TO DO >> Wherever the word "email" appears in a line of the data, that line should be copied.

[Itemized modification records]
========

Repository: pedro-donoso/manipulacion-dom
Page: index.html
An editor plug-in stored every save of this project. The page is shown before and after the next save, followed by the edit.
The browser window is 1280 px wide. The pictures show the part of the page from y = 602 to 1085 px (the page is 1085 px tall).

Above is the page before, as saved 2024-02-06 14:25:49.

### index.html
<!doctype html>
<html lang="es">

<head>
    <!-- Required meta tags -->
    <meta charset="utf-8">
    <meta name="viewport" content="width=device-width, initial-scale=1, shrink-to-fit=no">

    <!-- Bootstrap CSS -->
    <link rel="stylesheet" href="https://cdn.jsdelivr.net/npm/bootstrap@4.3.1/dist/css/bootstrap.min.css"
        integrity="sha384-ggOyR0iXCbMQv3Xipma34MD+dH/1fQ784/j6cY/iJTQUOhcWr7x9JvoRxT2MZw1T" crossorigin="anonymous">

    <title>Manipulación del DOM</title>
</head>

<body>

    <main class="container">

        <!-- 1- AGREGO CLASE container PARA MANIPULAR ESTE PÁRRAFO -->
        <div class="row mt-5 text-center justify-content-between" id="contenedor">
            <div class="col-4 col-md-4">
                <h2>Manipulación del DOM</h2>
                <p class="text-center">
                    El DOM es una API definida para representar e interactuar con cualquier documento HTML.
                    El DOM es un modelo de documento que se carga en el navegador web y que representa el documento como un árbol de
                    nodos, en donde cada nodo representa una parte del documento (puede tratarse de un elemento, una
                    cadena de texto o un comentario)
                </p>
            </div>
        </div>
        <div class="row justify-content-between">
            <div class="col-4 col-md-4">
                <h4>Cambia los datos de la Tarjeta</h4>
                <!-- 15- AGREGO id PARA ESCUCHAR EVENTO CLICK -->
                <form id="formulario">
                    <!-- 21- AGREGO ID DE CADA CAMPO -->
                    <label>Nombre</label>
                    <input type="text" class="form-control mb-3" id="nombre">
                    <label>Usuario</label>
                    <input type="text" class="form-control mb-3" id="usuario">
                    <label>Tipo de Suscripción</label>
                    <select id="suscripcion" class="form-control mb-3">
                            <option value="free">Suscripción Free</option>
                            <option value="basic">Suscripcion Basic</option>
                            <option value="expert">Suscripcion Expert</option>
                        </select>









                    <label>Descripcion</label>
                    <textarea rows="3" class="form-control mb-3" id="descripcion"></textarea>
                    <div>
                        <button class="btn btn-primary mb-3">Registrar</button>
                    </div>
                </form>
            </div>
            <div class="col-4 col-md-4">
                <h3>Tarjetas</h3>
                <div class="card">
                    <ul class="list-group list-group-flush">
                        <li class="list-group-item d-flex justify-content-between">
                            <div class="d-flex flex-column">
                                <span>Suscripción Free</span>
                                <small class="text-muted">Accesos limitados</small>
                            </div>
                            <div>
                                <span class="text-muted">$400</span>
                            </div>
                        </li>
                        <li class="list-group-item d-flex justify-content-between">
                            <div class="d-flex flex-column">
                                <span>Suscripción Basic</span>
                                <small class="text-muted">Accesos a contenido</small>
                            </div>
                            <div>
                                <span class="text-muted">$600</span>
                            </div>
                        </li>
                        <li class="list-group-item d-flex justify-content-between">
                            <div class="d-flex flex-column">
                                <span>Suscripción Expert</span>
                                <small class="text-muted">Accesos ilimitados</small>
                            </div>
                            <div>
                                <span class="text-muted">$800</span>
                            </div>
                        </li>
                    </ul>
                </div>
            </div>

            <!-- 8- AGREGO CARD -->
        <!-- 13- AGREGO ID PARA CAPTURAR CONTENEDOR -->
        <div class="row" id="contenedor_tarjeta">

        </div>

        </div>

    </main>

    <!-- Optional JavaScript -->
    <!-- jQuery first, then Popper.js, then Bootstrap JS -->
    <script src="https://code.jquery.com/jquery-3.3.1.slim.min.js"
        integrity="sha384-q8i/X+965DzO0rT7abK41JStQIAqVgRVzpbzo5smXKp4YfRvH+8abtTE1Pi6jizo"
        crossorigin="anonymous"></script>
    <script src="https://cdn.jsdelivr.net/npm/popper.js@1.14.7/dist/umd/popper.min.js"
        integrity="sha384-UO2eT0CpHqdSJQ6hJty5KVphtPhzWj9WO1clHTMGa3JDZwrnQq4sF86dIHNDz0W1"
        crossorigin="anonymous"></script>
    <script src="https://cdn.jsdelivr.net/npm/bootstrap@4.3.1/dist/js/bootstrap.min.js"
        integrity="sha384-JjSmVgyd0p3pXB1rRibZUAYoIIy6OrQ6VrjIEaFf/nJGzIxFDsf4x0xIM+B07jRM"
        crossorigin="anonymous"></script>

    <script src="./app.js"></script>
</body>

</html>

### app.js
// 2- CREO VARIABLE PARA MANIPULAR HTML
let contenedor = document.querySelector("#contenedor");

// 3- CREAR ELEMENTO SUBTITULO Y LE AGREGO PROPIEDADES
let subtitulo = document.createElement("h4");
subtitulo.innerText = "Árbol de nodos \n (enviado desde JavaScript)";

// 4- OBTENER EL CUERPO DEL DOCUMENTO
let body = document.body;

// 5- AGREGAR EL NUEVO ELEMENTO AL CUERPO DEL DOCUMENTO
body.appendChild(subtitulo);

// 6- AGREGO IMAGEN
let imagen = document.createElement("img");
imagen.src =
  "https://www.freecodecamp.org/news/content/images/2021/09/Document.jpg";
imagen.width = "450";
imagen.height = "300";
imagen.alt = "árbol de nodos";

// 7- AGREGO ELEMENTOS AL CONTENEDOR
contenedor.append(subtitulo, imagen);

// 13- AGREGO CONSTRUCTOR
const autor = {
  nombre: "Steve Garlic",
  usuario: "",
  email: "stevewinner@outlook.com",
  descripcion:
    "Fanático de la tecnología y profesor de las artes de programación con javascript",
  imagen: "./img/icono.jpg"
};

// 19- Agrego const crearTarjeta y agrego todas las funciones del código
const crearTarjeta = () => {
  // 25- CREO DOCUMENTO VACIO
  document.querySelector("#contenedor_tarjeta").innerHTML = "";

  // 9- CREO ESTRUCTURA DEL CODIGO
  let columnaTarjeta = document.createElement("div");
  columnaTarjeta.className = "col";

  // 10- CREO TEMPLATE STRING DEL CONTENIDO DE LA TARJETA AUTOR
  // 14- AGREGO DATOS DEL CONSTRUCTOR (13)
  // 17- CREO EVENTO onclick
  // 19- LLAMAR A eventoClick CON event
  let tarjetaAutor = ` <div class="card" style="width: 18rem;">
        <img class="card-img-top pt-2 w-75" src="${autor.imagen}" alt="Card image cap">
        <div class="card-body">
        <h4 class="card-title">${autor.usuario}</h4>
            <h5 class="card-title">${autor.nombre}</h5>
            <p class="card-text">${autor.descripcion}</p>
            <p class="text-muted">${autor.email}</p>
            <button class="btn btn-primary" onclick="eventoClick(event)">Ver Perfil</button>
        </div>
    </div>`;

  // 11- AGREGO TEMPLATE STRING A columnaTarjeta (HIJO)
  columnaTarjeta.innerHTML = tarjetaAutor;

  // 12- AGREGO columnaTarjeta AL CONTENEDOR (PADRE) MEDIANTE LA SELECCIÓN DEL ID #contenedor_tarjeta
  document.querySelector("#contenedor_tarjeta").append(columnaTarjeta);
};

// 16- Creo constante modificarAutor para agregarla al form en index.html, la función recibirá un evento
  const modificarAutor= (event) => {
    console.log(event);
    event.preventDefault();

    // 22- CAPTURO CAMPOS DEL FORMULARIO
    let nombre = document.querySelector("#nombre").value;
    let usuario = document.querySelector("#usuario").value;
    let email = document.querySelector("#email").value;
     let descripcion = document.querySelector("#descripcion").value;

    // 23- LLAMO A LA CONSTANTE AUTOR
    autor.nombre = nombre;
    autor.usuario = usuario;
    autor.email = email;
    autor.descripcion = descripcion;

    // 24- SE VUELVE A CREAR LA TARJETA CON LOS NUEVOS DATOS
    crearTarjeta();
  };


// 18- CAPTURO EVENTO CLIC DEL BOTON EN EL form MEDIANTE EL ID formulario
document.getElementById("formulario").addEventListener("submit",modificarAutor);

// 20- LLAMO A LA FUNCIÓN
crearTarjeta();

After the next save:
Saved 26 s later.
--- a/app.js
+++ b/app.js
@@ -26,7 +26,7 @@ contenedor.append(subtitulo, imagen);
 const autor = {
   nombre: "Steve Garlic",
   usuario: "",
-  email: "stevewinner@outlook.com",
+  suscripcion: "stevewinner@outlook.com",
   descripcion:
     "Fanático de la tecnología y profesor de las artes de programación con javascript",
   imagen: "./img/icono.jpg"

========

EXERCISE ANSWER >>
  email: "stevewinner@outlook.com",
            <p class="text-muted">${autor.email}</p>
    let email = document.querySelector("#email").value;
    autor.email = email;
-  email: "stevewinner@outlook.com",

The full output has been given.